From shy youngster to the face of women’s tennis – Sport – The Guardian Nigeria News – Nigeria and World News



Japan’s Naomi Osaka reacts to her match point against American Serena Williams in their women’s singles semi-final match on Matchday 11 of the Australian Open tennis tournament in Melbourne on February 18, 2021. (Photo by William WEST / AFP)

Naomi Osaka’s rise has been an uncomfortable climb at times, but the 23-year-old’s Zen mindset and increased gravity on and off the court leave her well prepared to be the face of women’s tennis.

The world number three is one win away from her fourth Grand Slam title when she faces American Jennifer Brady in the Australian Open final on Saturday in what could cap off a defining campaign.

Osaka resoundingly beat Serena Williams in the semifinals and looks destined to inherit the great American’s mantle as the face of tennis.

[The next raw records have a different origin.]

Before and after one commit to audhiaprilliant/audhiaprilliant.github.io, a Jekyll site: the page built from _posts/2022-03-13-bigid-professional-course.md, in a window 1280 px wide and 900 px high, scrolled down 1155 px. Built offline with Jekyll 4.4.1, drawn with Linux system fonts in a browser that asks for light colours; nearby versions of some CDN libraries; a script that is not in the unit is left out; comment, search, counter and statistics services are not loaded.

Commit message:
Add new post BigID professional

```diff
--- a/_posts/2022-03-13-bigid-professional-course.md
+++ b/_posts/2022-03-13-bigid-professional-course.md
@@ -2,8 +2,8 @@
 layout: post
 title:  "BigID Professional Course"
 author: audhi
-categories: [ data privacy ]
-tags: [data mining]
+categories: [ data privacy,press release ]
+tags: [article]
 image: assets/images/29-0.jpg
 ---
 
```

It was far from a year ago when a shaken Osaka felt the strain of expectations as her Australian Open title defense crumbled with a shock loss to 15-year-old Coco Gauff. in the third round.

“She seemed very nervous to me, she was under pressure, and she only looked like that because she wasn’t expressing her feelings,” said her trainer Wim Fissette.

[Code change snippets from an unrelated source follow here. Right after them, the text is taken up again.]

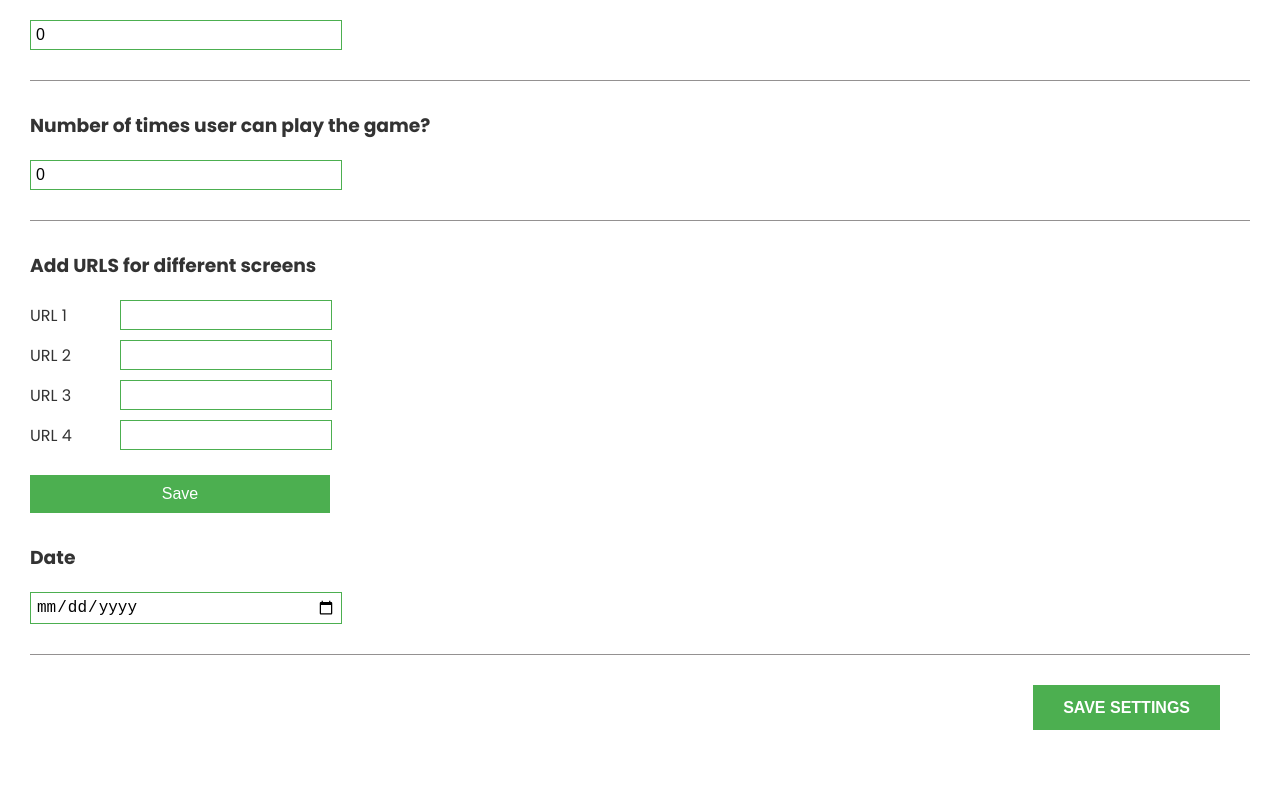
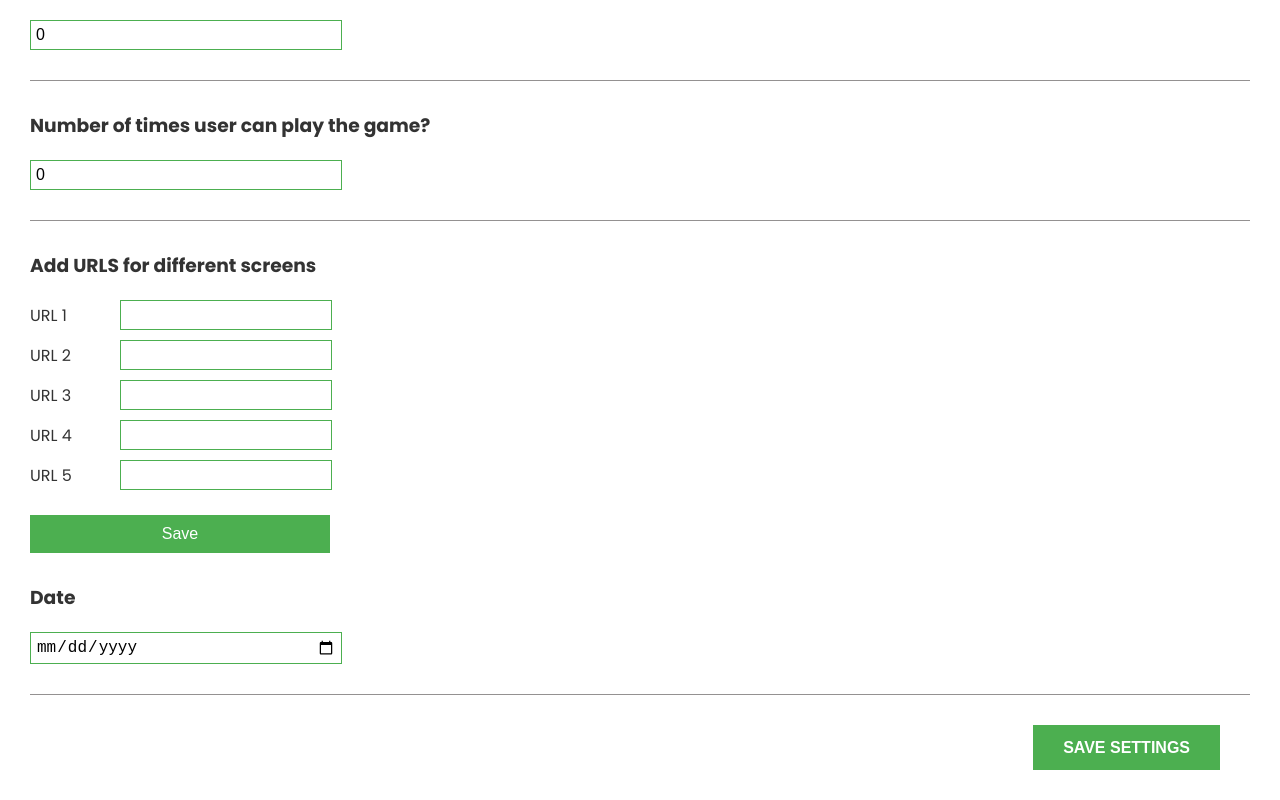
Before and after one commit to Hafizbali315/andy-game-frontend, a React (Vite) app: page / in a window 1280 px wide. Shown: the part 970-1770 px from the top of the page. Before the commit the page ends 1730 px from the top, so only its background shows below. Built offline with nearby package versions, Linux system fonts and the light colour scheme; no server answers; sample sign-in values are in the browser's storage.

Commit message:
Url 5 added

```diff
--- a/src/components/ScreenUrls.jsx
+++ b/src/components/ScreenUrls.jsx
@@ -1,7 +1,7 @@
 import React, { useState } from 'react'
 
 const ScreenUrls = ({ newSettings, setNewSettings }) => {
-	const [urls, setUrls] = useState({ url1: '', url2: '', url3: '', url4: '' })
+	const [urls, setUrls] = useState({ url1: '', url2: '', url3: '', url4: '', url5: '' })
 
 	const handleUrlChange = (e) => {
 		e.preventDefault()
@@ -32,6 +32,10 @@ const ScreenUrls = ({ newSettings, setNewSettings }) => {
 				<label htmlFor="">URL 4</label>
 				<input type="text" name="url4" value={urls.url4} onChange={handleUrlChange} />
 			</div>
+			<div className="input-container">
+				<label htmlFor="">URL 5</label>
+				<input type="text" name="url5" value={urls.url5} onChange={handleUrlChange} />
+			</div>
 
 			<button onClick={handleSaveUrls}>Save</button>
 		</form>
```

Weeks later, Osaka was embarrassed after winning just three games against Spain’s Sara Sorribes Tormo in a Fed Cup draw.

“There are just a lot of things that happened there around that time that really made me think about my life a lot,” she said.

“For what reason, I play tennis to prove things to other people or I play for fun because I like it.”

But things changed during the pandemic when Osaka gained a new perspective and became a vocal leader in the fight against racial injustice in the United States.

Her heightened gravity fueled Osaka on the pitch and she takes a 20-game unbeaten streak in Saturday’s final, a run that included winning the US Open title last year for the second time.

“Lots of doubts”
“I think the thing I’m most proud of now is that I’ve become mentally strong,” she said.

“I used to be really up and down. For my part, I had a lot of doubts about myself.

“I think the quarantine process and seeing everything that’s going on in the world, for me, that puts a lot of perspective into it.”

Once shy and uncomfortable in the spotlight, Osaka has used his growing stature to weigh in on controversial topics at Melbourne Park, even condemning former Tokyo Olympics boss Yoshiro Mori for his sexist comments.

Osaka has become the richest female athlete in the world, surpassing her idol Williams, but she has maintained a humble and respectful attitude amid her rise to stardom.

Born on October 16, 1997, by coincidence, in Osaka, Japan, she still had a year left before settling permanently in the United States.

His Haitian father Leonard met and married his mother Tamaki after decamping to Japan from New York where he had studied.

Now based in Florida, Osaka has dual Japanese-American nationality.

Osaka became a high profile player after making her Grand Slam debut at the 2016 Australian Open.

It took him a few years to find his feet before stunning Williams with a straight-set victory in a controversial 2018 US Open final and backing that up with a Melbourne Park triumph a few months later.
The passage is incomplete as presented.